Radioactivity and medicine
A lifetime of exposure to high levels of radioactivity eventually killed Marie Curie. Her notebooks are still too radioactive to handle safely. But radioactivity is used routinely and very effectively in medicine to cure disease. So how does that work? Chris Smith was joined by cancer specialist Tom Roques, from the Norfolk and Norwich University Hospital...
Tom - So I guess you could think of radioactivity as lots of tiny bullets of energy which can go through the body's tissues. And they can damage the DNA, the life code inside cells. If they damage them a lot, that cell can die, and we use that in medicine with radiotherapy. But if the damage is more minor then you can get mutations in the DNA and those mutations over time can add up and cause cancer.
Chris - And are any particular parts of the body vulnerable? Or is there any part of the body susceptible to this happening?
Tom - So the parts of the body that are more susceptible to damage from radiation are the parts where the cells are growing quickly. So again, with the radiotherapy that we use, the tissues that tend to have more side effects from radiation are things like your mouth and your gut, where the cells are growing and dividing all the time; rather than parts like your brain, which tend to be fairly stable.
Chris - And so it's the fact that cells which are dividing are susceptible to being damaged by the radiation: that's why you can actually turn this around and say, rather than worrying about it causing cancer, if someone's already got cancer, you can use the vulnerability of fast growing cells to hit them with a dose of radiation and kill them?
Tom - We use the fact that cancer cells tend to be growing more quickly than normal cells. So in normal cells, the DNA is packaged away very safely and tightly inside the nucleus of the cell, so it can't be hit by these bullets of energy that the radiotherapy gives. Whereas cancer cells, their DNA is outside being divided and grown, and that makes them more sensitive to the radiation.
Chris - When you use radiation therapeutically in this way, what sort of radioactivity do you use? What's the source?
Tom - So I guess that's the other difference between now and the radiation that the Curies were using. They were using naturally occurring radiation, which you can't turn on and off. Now in hospitals we use a machine called a linear accelerator, which is about two million pounds worth of high-technology kit with a generator of particles that hits a tungsten target, and its that that produces the energy of radiotherapy; but you can turn it on and off. So when the machine is off, it's perfectly safe to go into the room, and when it's on, only the person in the line of the beam is actually affected by the radiation.
Chris - So you zap a person's cancer, if you know where it is, with a dose of radiotherapy to destroy the cells, hopefully. But why doesn't that radiation then damage more healthy tissue and cause the person to have more new cancers?
Tom - So it does damage that healthy tissue, but to a lesser extent. And over the years, doctors have learned ways of minimising the damage to the normal parts of the body, while maximising the damage to the cancer.
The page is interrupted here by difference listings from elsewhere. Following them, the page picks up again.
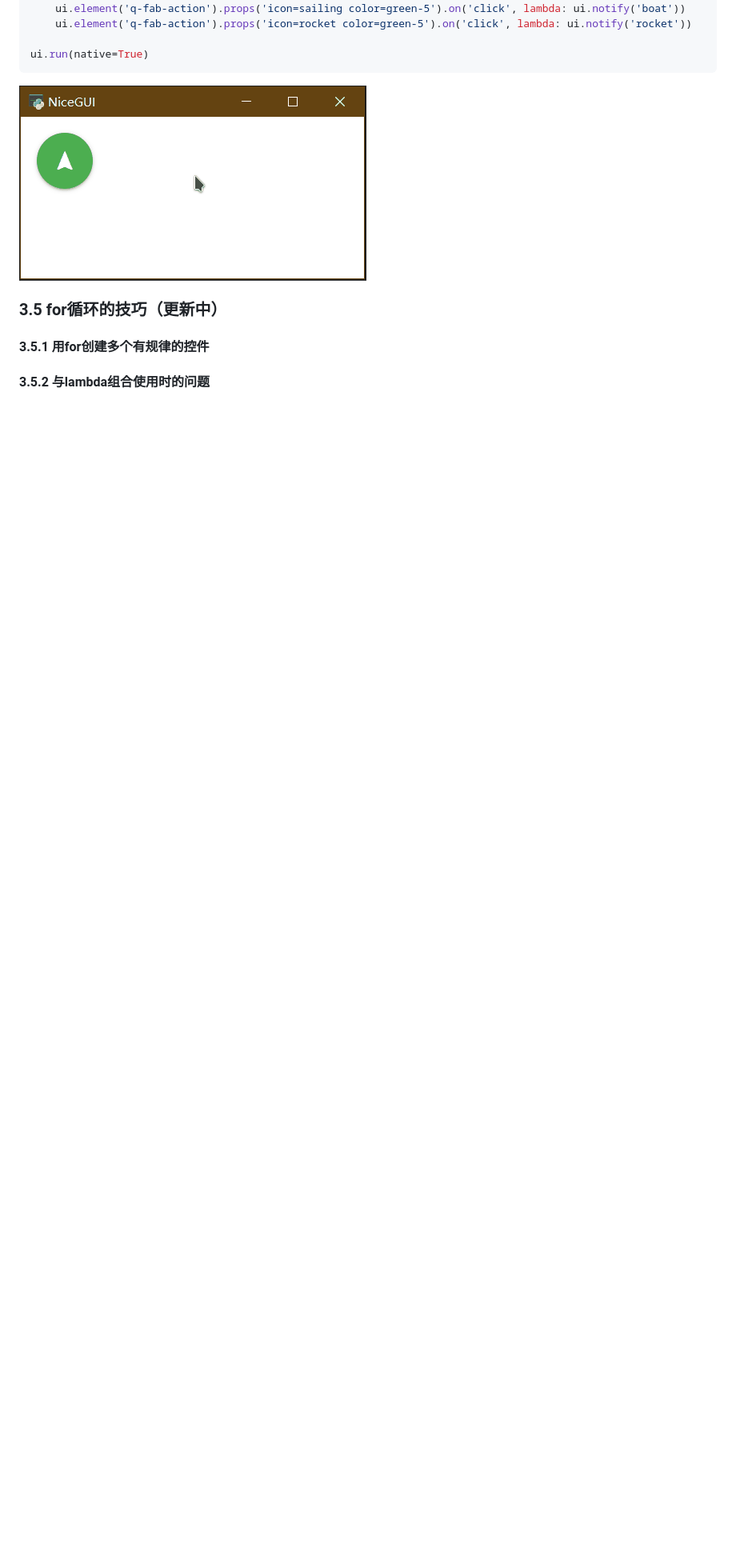
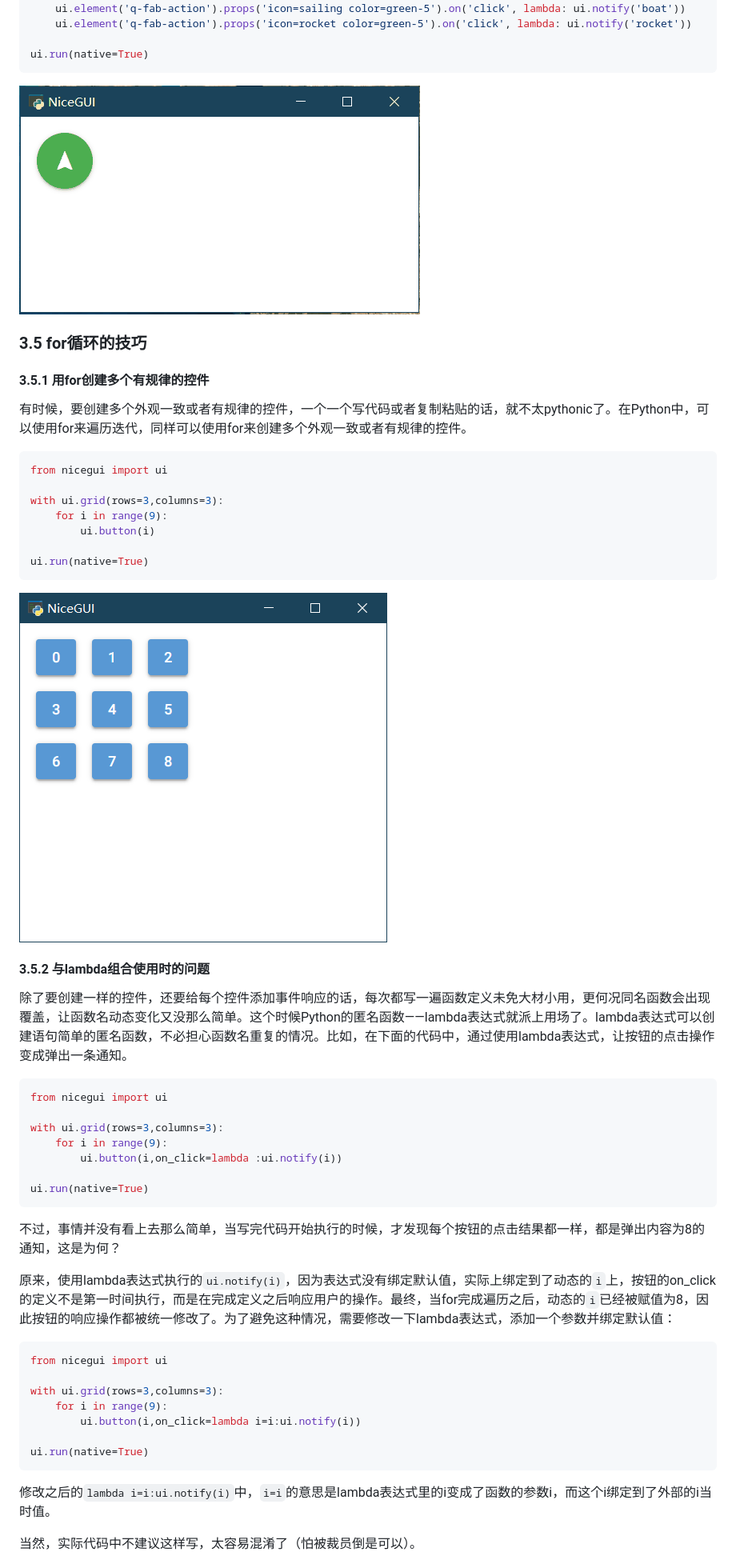
Before and after one commit to python-and-fiction/chinese_guide_of_nicegui_for_beginner, a Markdown page: README_MORE.md, the part around the change printed below. Shown: that part at 80% size. Rendered like a GitHub page; pictures changed too: README_MORE.assets/for_1.png (added), README_MORE.assets/ui_element_q_fab.gif; blank space fills up the shorter version.

````diff
--- a/README_MORE.md
+++ b/README_MORE.md
@@ -178,12 +178,53 @@ ui.run(native=True)
 
 ![ui_element_q_fab](README_MORE.assets/ui_element_q_fab.gif)
 
-### 3.5 for循环的技巧（更新中）
+### 3.5 for循环的技巧
 
 #### 3.5.1 用for创建多个有规律的控件
 
+有时候，要创建多个外观一致或者有规律的控件，一个一个写代码或者复制粘贴的话，就不太pythonic了。在Python中，可以使用for来遍历迭代，同样可以使用for来创建多个外观一致或者有规律的控件。
 
+```python3
+from nicegui import ui
+
+with ui.grid(rows=3,columns=3):
+    for i in range(9):
+        ui.button(i)
+
+ui.run(native=True)
+```
+
+![for_1](README_MORE.assets/for_1.png)
 
 #### 3.5.2 与lambda组合使用时的问题
 
+除了要创建一样的控件，还要给每个控件添加事件响应的话，每次都写一遍函数定义未免大材小用，更何况同名函数会出现覆盖，让函数名动态变化又没那么简单。这个时候Python的匿名函数——lambda表达式就派上用场了。lambda表达式可以创建语句简单的匿名函数，不必担心函数名重复的情况。比如，在下面的代码中，通过使用lambda表达式，让按钮的点击操作变成弹出一条通知。
 
+```python3
+from nicegui import ui
+
+with ui.grid(rows=3,columns=3):
+    for i in range(9):
+        ui.button(i,on_click=lambda :ui.notify(i))
+
+ui.run(native=True)
+```
+
+不过，事情并没有看上去那么简单，当写完代码开始执行的时候，才发现每个按钮的点击结果都一样，都是弹出内容为8的通知，这是为何？
+
+原来，使用lambda表达式执行的`ui.notify(i)`，因为表达式没有绑定默认值，实际上绑定到了动态的`i`上，按钮的on_click的定义不是第一时间执行，而是在完成定义之后响应用户的操作。最终，当for完成遍历之后，动态的`i`已经被赋值为8，因此按钮的响应操作都被统一修改了。为了避免这种情况，需要修改一下lambda表达式，添加一个参数并绑定默认值：
+
+```python3
+from nicegui import ui
+
+with ui.grid(rows=3,columns=3):
+    for i in range(9):
+        ui.button(i,on_click=lambda i=i:ui.notify(i))
+
+ui.run(native=True)
+```
+
+修改之后的`lambda i=i:ui.notify(i)`中，`i=i`的意思是lambda表达式里的i变成了函数的参数i，而这个i绑定到了外部的i当时值。
+
+当然，实际代码中不建议这样写，太容易混淆了（怕被裁员倒是可以）。
+
````
Also changed, not shown: other parts of README_MORE.md (+32 -2 lines), README_MORE.assets/for_2.png (added), README_MORE.assets/toggle_button.gif.
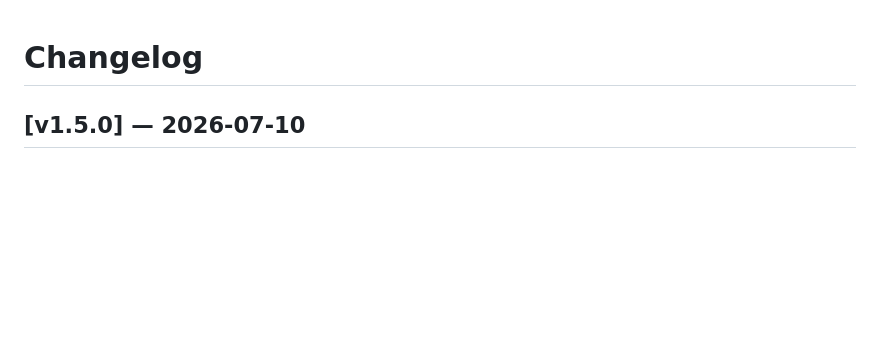
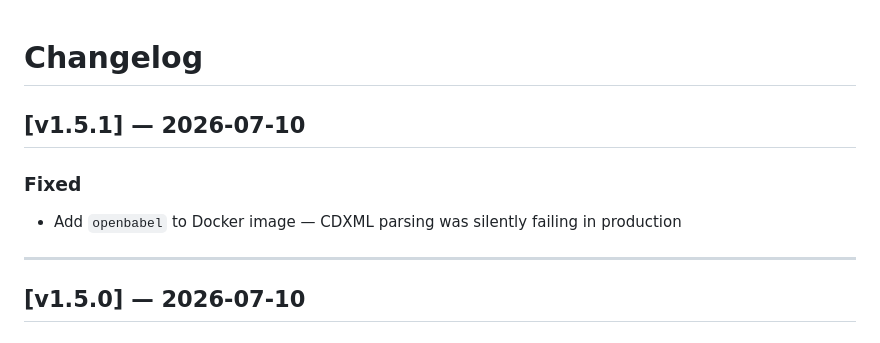
Before and after one commit to roncofaber/chemres, a Markdown page: CHANGELOG.md, the part around the change. GitHub-like rendering; blank space fills up the shorter version.

Commit message:
chore: update CHANGELOG for v1.5.1

```diff
--- a/CHANGELOG.md
+++ b/CHANGELOG.md
@@ -1,4 +1,11 @@
 # Changelog
+
+## [v1.5.1] — 2026-07-10
+
+### Fixed
+- Add `openbabel` to Docker image — CDXML parsing was silently failing in production
+
+---
 
 ## [v1.5.0] — 2026-07-10
 
```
So for example, most of the time when we're trying to cure cancer, we give radiotherapy in lots of little repeated doses over a number of weeks, with the hope that the normal cells are better at repairing damage to their DNA and so can recover overnight, if you like, whereas the cancer cells tend to die more easily.
Chris - Is the same true therefore when we use a degree of radiation exposure to do imaging? I'm thinking things like X-rays and CT scans, we're using a dose that's useful to us in terms of imaging the person but not sufficiently large that we're going to cause a big increase in risk of them actually getting a cancer.
Tom - Yeah, so the energy that we use for imaging is much less than for radiotherapy because you're not trying to kill any of the cells or to damage them at all. So the energies that we use are much less, but every dose of radiation we gave - whether that's an X-ray or a CT scan - does give some radiation, which in theory could cause damage at a very low level in cells. So doctors always try to minimise the dose of radiation that we need and not put people through scans that they don't need.
Chris - And how else can we actually use radiation in order to image? Because obviously people will be familiar with things like a chest X-ray, or going in a CT scanner, the thing that looks a bit like a doughnut; but what other measures and mechanisms have doctors like you got at your disposal?
Tom - So I guess the most exciting change in the last 10 years or so has been things like PET scans. So a CT scan will give you a 3D picture of the inside of your body in different shades of grey, but it doesn't tell you what the tissues inside the body are doing. We use the fat that cells that are growing and dividing need sugars like glucose in order to grow, and if you give someone some glucose and make it radioactive, you can detect where that glucose is going, and show up in different colours where areas of cancer are. So that enables us to find cancer where we couldn't otherwise see it.